Data extract

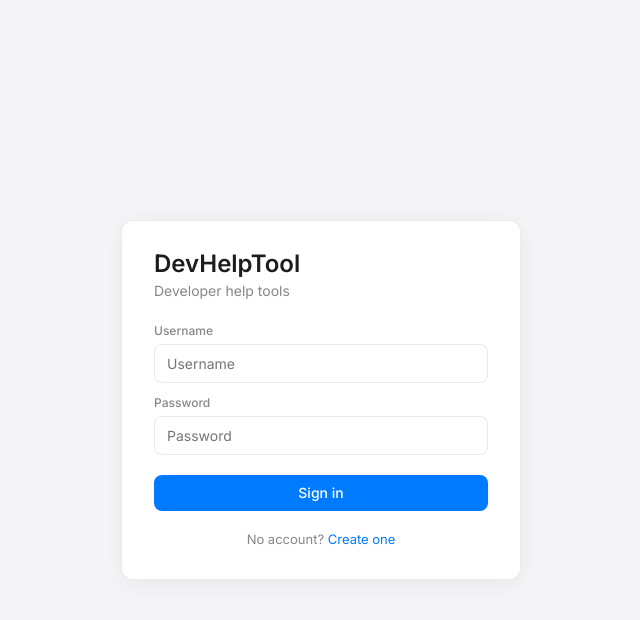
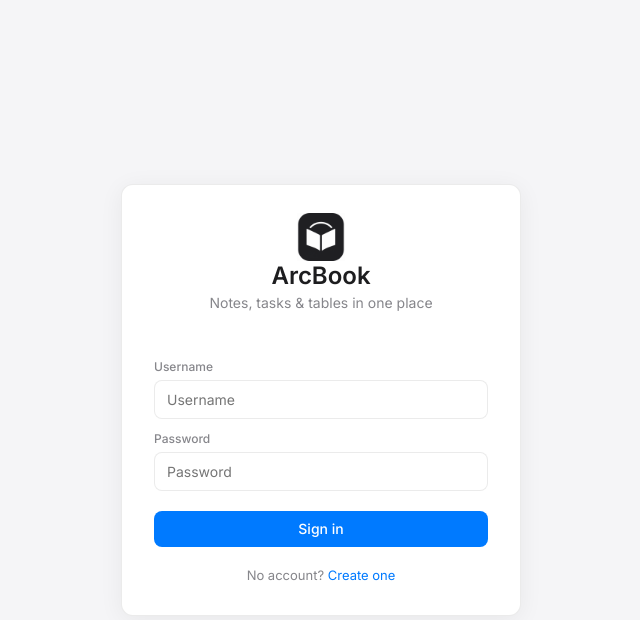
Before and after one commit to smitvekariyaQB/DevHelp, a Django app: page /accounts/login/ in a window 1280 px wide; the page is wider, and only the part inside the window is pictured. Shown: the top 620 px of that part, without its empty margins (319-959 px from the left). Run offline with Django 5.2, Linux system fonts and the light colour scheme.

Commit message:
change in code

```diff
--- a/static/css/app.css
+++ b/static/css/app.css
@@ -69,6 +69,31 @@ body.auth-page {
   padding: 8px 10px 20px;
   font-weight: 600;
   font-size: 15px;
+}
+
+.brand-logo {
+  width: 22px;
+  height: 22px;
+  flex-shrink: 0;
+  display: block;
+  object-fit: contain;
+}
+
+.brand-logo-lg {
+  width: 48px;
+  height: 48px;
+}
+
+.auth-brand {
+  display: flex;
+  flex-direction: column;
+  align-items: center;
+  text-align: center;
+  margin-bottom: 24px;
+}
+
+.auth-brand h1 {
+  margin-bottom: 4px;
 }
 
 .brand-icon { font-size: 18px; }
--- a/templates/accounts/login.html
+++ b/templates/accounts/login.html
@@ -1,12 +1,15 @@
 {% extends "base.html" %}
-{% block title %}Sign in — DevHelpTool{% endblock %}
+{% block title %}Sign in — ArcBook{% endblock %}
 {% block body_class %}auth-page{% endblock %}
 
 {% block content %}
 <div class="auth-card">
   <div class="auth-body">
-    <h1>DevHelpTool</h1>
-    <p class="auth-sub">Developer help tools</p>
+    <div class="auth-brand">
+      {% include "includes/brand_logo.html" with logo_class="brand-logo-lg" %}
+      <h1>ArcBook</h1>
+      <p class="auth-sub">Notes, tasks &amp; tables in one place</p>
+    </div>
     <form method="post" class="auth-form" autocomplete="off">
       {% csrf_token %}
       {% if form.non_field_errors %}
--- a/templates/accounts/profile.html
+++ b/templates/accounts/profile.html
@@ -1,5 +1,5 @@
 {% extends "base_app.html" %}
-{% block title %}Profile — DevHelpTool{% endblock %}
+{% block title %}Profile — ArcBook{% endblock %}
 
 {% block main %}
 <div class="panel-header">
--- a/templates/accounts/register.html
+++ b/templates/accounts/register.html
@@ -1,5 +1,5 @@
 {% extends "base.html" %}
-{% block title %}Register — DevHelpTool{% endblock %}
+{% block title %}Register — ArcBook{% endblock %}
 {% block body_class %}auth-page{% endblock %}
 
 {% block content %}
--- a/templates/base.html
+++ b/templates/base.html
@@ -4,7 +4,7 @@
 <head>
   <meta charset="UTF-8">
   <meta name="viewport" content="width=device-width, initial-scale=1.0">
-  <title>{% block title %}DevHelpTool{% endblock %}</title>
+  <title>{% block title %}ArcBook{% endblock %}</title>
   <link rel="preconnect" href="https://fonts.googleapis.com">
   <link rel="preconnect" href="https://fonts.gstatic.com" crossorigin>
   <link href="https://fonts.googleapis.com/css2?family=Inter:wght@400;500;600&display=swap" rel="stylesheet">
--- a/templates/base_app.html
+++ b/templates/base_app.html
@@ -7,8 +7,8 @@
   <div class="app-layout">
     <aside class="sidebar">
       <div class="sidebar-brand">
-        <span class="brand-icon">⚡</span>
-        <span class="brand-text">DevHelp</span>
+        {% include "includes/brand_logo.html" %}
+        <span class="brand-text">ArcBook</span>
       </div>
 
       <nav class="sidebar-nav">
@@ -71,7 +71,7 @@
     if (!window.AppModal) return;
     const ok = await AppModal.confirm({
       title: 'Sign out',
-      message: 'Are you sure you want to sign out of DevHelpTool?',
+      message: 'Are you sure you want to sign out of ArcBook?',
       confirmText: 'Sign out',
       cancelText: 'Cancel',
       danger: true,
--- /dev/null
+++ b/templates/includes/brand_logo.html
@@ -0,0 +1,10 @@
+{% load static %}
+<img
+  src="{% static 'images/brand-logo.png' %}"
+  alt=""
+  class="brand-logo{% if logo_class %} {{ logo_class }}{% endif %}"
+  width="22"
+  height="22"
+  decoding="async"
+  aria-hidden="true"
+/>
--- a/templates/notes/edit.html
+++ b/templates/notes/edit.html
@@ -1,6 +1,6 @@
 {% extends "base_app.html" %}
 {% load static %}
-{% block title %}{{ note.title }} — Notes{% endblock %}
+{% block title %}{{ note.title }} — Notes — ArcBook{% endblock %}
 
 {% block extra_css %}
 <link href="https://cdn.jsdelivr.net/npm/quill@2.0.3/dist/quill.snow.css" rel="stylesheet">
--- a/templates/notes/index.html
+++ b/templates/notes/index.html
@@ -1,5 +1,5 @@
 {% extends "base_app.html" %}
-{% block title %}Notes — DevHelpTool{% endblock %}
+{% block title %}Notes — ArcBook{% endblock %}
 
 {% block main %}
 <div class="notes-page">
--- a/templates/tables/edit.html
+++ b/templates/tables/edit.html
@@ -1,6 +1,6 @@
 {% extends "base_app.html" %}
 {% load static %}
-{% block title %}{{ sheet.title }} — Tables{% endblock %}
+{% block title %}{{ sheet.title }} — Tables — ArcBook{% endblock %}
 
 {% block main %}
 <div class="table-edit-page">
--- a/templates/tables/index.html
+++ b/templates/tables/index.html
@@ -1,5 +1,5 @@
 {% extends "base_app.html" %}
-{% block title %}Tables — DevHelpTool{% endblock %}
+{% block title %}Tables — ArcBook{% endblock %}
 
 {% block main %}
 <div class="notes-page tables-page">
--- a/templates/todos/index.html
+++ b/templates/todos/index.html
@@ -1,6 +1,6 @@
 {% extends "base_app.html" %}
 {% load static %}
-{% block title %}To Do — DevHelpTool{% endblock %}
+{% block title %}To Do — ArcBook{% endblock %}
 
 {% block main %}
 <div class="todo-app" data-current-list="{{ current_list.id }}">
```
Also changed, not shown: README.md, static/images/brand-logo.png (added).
--
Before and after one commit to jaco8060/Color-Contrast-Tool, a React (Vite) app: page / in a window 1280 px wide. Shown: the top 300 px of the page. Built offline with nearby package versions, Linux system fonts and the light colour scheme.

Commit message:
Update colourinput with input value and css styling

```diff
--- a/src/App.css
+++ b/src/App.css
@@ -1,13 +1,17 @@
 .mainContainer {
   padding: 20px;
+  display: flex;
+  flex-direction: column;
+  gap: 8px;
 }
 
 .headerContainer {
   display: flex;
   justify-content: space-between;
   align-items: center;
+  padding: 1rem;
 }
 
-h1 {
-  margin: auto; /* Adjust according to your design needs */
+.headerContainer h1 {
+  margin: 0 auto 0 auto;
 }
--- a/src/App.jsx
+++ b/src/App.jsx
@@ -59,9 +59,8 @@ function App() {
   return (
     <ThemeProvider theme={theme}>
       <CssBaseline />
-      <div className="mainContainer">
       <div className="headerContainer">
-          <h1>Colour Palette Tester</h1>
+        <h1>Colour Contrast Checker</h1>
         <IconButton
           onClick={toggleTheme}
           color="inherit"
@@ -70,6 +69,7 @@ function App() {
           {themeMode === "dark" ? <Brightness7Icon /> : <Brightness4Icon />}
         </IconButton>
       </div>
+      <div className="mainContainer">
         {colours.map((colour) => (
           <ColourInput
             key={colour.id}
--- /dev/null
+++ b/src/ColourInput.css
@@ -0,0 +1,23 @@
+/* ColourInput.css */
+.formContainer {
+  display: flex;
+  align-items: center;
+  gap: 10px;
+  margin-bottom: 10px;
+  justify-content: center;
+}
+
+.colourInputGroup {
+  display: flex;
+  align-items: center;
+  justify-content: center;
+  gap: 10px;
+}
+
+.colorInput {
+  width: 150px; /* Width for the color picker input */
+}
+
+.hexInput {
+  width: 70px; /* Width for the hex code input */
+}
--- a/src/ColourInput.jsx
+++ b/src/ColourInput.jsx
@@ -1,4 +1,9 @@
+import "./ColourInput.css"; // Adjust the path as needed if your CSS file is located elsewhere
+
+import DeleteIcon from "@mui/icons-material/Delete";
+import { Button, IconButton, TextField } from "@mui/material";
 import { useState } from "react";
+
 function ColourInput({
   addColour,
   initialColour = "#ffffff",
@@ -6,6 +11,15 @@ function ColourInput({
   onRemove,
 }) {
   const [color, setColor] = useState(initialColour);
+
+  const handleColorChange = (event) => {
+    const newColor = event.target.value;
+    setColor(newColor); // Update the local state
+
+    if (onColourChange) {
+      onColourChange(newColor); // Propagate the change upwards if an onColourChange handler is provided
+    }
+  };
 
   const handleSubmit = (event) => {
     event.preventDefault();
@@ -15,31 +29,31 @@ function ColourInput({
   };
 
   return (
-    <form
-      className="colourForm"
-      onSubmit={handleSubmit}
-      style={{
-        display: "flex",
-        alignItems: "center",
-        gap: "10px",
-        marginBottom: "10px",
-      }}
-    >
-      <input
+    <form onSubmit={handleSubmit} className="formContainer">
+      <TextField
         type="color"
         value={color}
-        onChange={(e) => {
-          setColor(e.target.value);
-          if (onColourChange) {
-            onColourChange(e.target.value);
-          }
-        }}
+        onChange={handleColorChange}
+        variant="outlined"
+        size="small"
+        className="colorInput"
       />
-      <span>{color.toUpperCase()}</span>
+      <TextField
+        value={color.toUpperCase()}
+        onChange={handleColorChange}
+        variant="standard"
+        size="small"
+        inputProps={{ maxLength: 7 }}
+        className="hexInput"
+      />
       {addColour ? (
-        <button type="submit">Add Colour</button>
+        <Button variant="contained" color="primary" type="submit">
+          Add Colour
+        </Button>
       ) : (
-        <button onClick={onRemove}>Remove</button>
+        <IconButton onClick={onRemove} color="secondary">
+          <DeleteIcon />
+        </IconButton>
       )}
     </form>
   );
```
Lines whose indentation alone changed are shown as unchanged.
---
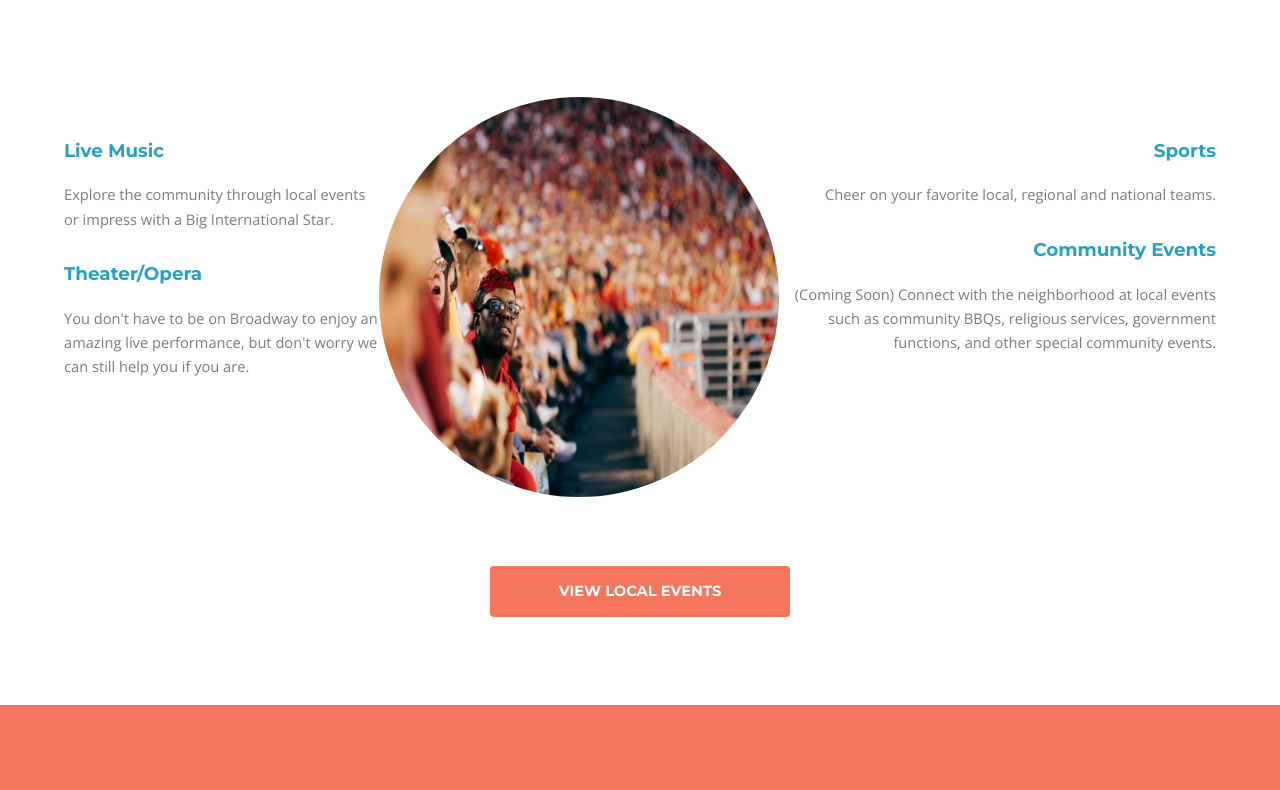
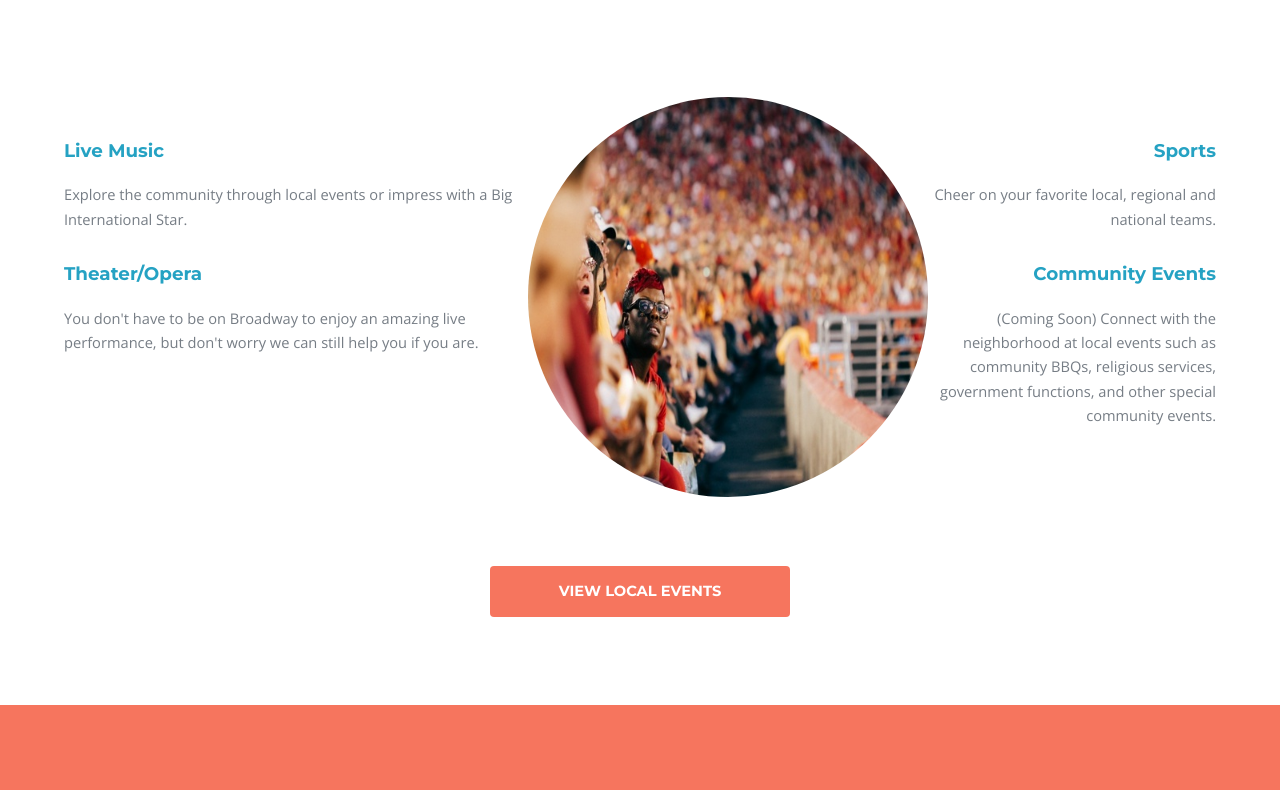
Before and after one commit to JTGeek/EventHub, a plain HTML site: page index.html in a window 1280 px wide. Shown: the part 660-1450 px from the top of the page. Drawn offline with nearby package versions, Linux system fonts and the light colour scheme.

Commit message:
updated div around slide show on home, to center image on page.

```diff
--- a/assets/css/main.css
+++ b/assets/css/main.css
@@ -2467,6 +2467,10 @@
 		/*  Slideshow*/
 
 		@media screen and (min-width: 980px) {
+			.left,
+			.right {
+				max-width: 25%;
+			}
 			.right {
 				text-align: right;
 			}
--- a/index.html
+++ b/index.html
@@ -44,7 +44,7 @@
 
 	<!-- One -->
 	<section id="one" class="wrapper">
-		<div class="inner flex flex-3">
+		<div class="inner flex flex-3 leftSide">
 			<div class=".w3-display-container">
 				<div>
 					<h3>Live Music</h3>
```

What needs to be done
In the entries above, some lines may contain the string "page"; report how many, without additional comment.

Result for this task
10